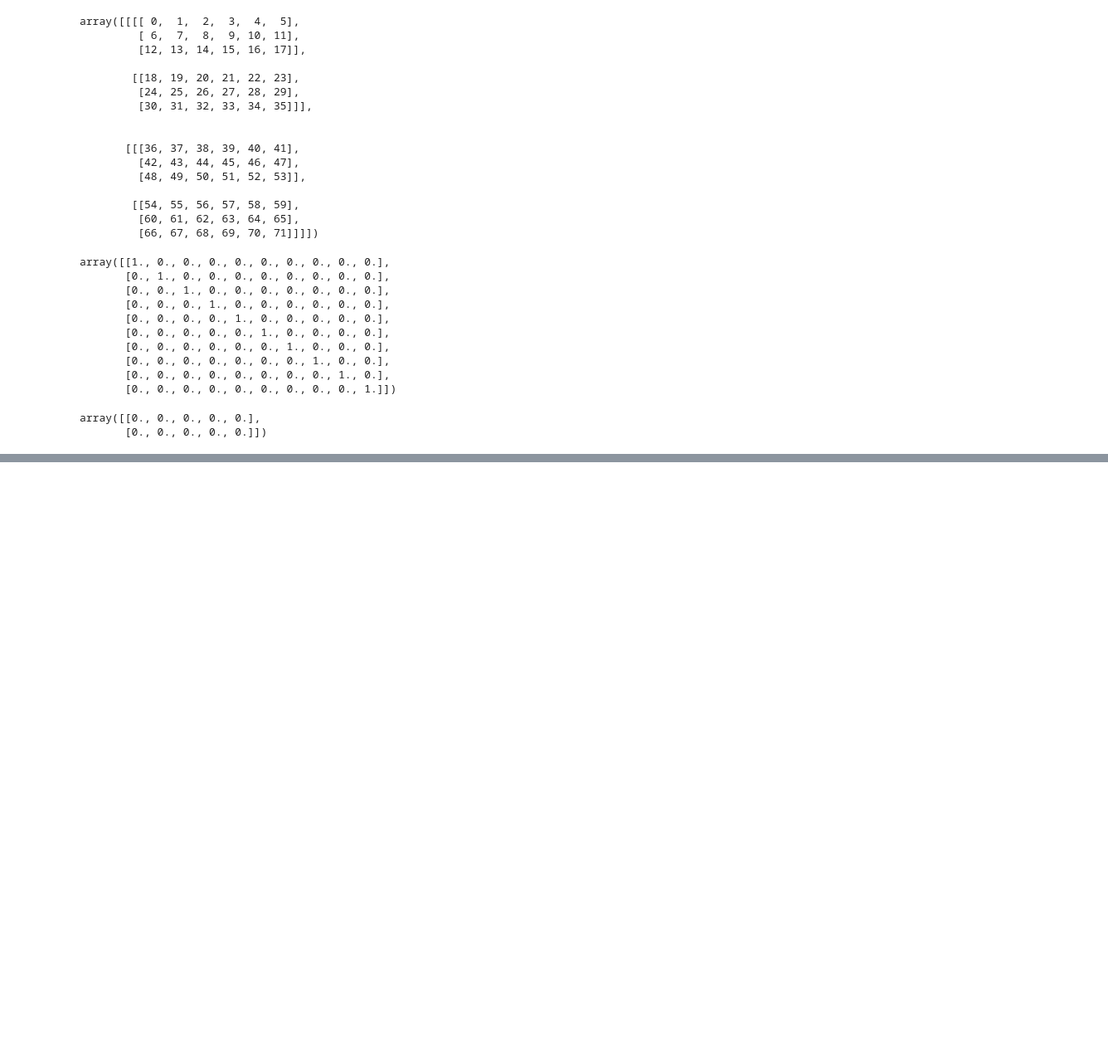
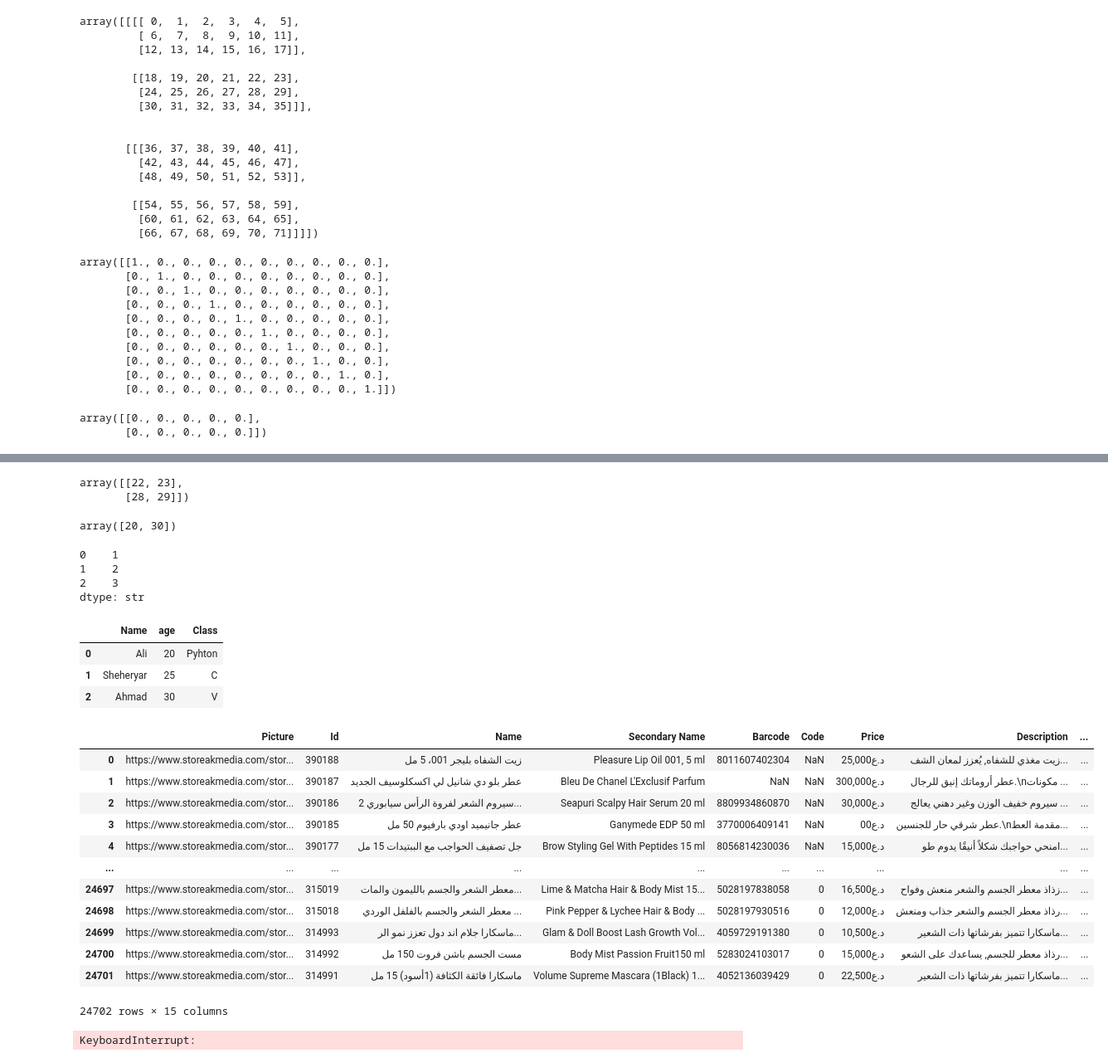
Before and after one commit to sheheryar-78/AdvancePython, a Jupyter notebook: Python.ipynb, the cells around one changed output, grey strips where cells are left out. Shown at 83% size. Cells and saved outputs as stored; diff of their text form; code cells hidden in the pictures; blank space fills up the shorter version.

```diff
--- a/Python.ipynb
+++ b/Python.ipynb
@@ -49,0 +69,6 @@ array([[0., 0., 0., 0., 0.],
+# %%
+arr=np.array(range(30)).reshape(5,6)
+arr[3:,4:]
+# %% [output]
+array([[22, 23],
+       [28, 29]])
@@ -49,0 +77,16 @@ array([[0., 0., 0., 0., 0.],
+# %%
+import numpy as np
+tbt=np.array(([10,20,30,40]))
+ar=tbt[(tbt>10) & (tbt<40)]
+ar
+# %% [output]
+array([20, 30])
+# %%
+import pandas as pd
+sr=pd.Series(['1','2','3'])
+sr
+# %% [output]
+0    1
+1    2
+2    3
+dtype: str
@@ -49,0 +99,37 @@ array([[0., 0., 0., 0., 0.],
+# %%
+import pandas as pd
+userData={'Name':['Ali','Sheheryar','Ahmad'],'age':[20,25,30],'Class':['Pyhton','C','V'] }
+df1=pd.DataFrame(userData)
+df1.to_csv('UserData.csv')
+df1
+# %% [output]
+|  | Name | age | Class |
+| 0 | Ali | 20 | Pyhton |
+| 1 | Sheheryar | 25 | C |
+| 2 | Ahmad | 30 | V |
+# %%
+import openpyxl as opx
+df=pd.read_excel('VendorProducts.xlsx')
+df
+# %% [output]
+|  | Picture | Id | Name | Secondary Name | Barcode | Code | Price | Description | ... |
+| 0 | https://www.storeakmedia.com/stor... | 390188 | زيت الشفاه بليجر 001، 5 مل | Pleasure Lip Oil 001, 5 ml | 8011607402304 | NaN | 25,000د.ع | زيت مغذي للشفاه, يُعزز لمعان الشف... | ... |
+| 1 | https://www.storeakmedia.com/stor... | 390187 | عطر بلو دي شانيل لي اكسكلوسيف الجديد | Bleu De Chanel L'Exclusif Parfum | NaN | NaN | 300,000د.ع | عطر أروماتك إنيق للرجال.\nمكونات ... | ... |
+| 2 | https://www.storeakmedia.com/stor... | 390186 | سيروم الشعر لفروة الرأس سيابوري 2... | Seapuri Scalpy Hair Serum 20 ml | 8809934860870 | NaN | 30,000د.ع | سيروم خفيف الوزن وغير دهني يعالج ... | ... |
+| 3 | https://www.storeakmedia.com/stor... | 390185 | عطر جانيميد اودي بارفيوم 50 مل | Ganymede EDP 50 ml | 3770006409141 | NaN | 00د.ع | عطر شرقي حار للجنسين.\nمقدمة العط... | ... |
+| 4 | https://www.storeakmedia.com/stor... | 390177 | جل تصفيف الحواجب مع الببتيدات 15 مل | Brow Styling Gel With Peptides 15 ml | 8056814230036 | NaN | 15,000د.ع | امنحي حواجبك شكلاً أنيقًا يدوم طو... | ... |
+| ... | ... | ... | ... | ... | ... | ... | ... | ... | ... |
+| 24697 | https://www.storeakmedia.com/stor... | 315019 | معطر الشعر والجسم بالليمون والمات... | Lime & Matcha Hair & Body Mist 15... | 5028197838058 | 0 | 16,500د.ع | زذاذ معطر الجسم والشعر منعش وفواح... | ... |
+| 24698 | https://www.storeakmedia.com/stor... | 315018 | معطر الشعر والجسم بالفلفل الوردي ... | Pink Pepper & Lychee Hair & Body ... | 5028197930516 | 0 | 12,000د.ع | رذاذ معطر الجسم والشعر جذاب ومنعش... | ... |
+| 24699 | https://www.storeakmedia.com/stor... | 314993 | ماسكارا جلام اند دول تعزز نمو الر... | Glam & Doll Boost Lash Growth Vol... | 4059729191380 | 0 | 10,500د.ع | ماسكارا تتميز بفرشاتها ذات الشعير... | ... |
+| 24700 | https://www.storeakmedia.com/stor... | 314992 | مست الجسم باشن فروت 150 مل | Body Mist Passion Fruit150 ml | 5283024103017 | 0 | 15,000د.ع | رذاذ معطر للجسم, يساعدك على الشعو... | ... |
+| 24701 | https://www.storeakmedia.com/stor... | 314991 | ماسكارا فائقة الكثافة (1أسود) 15 مل | Volume Supreme Mascara (1Black) 1... | 4052136039429 | 0 | 22,500د.ع | ماسكارا تتميز بفرشاتها ذات الشعير... | ... |
+24702 rows × 15 columns
+# %%
+#Create Banking System
+user=[]
+print('Welcome to the banking system')
+while(true):
+    if(user==Data)
+# %% [output]
+KeyboardInterrupt:
```
Also changed, not shown: parts of 5 cells of this notebook, 5 other files.
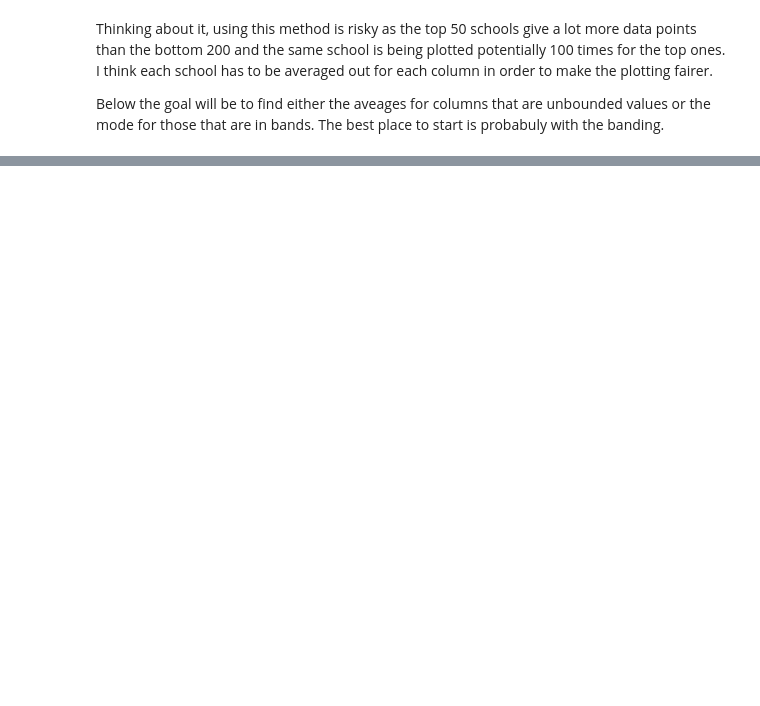
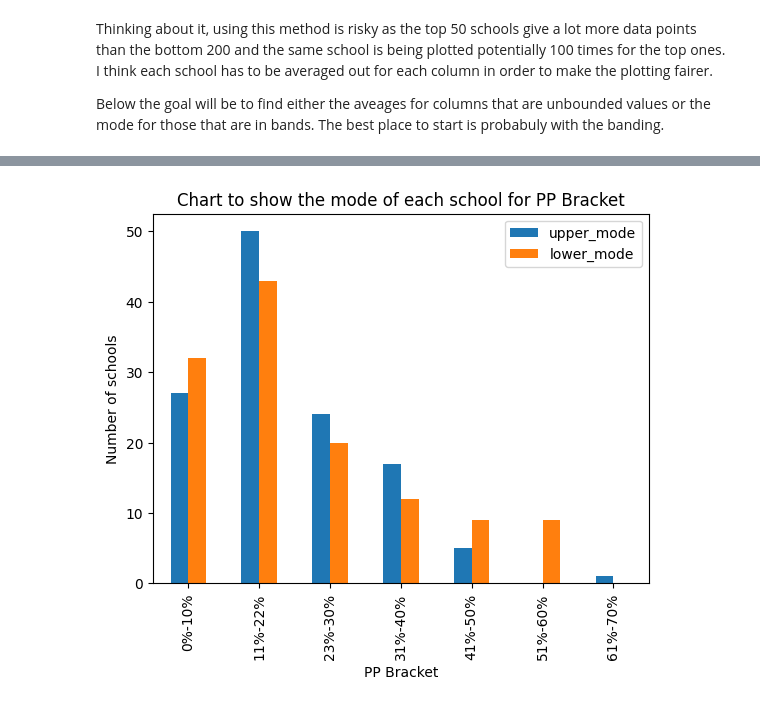
Before and after one commit to maxcwalker/documents, a Jupyter notebook: jupyter/prospectMapping/prospect_mapping_2.ipynb, the cells around one changed output, grey strips where cells are left out. Cells and saved outputs as stored; diff of their text form; code cells hidden in the pictures; blank space fills up the shorter version.

```diff
--- a/jupyter/prospectMapping/prospect_mapping_2.ipynb
+++ b/jupyter/prospectMapping/prospect_mapping_2.ipynb
@@ -147,0 +148,4 @@ mode_bar(col[44])
+# %%
+mode_bar(col[43], 0)
+# %% [output]
+[figure, added]
```
Also changed, not shown: parts of 14 cells of this notebook, 6 other files.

_____

_WHAT YOU ARE ASKED TO DO_
Work through the entries, filtering for the string "import", and copy each line that holds it.

_RESULT OF THIS TASK_
+import numpy as np
+import pandas as pd
+import pandas as pd
+import openpyxl as opx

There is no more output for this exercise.